Enough already.

While I admire Sen. Ernie Chambers and Gov. Mike Johanns for trying to provide a little extra spending money to student-athletes, this idea to only pay a stipend to football players is a joke.

It's a slap at gender equity, and it's a knock on the value of getting a college education from a major institution.

The Husker volleyball team fills the Coliseum for every match. Why shouldn't those athletes get something extra?

So what if they don't turn a profit for the athletic department. They sure make the deficit a little easier to stomach.

But at least those volleyball players get full scholarships. If any NU team should get extra financial support it's the Husker baseball team.
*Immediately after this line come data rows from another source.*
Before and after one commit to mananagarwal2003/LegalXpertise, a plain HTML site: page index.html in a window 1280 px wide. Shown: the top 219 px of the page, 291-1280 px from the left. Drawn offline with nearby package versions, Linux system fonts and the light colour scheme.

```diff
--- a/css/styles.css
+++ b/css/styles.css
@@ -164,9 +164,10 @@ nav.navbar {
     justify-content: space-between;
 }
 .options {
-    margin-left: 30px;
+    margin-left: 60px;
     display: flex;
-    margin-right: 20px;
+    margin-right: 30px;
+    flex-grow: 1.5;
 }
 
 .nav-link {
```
Those guys split 11.7 scholarships 30 ways. They fill the ballpark most of the season. They don't turn a net profit for the university, but they sure make a bigger dent than most of the programs at NU.

When they find a way to pay pizza money to all the student-athletes, then I'll join Ernie in this fight.

-- JohnMabry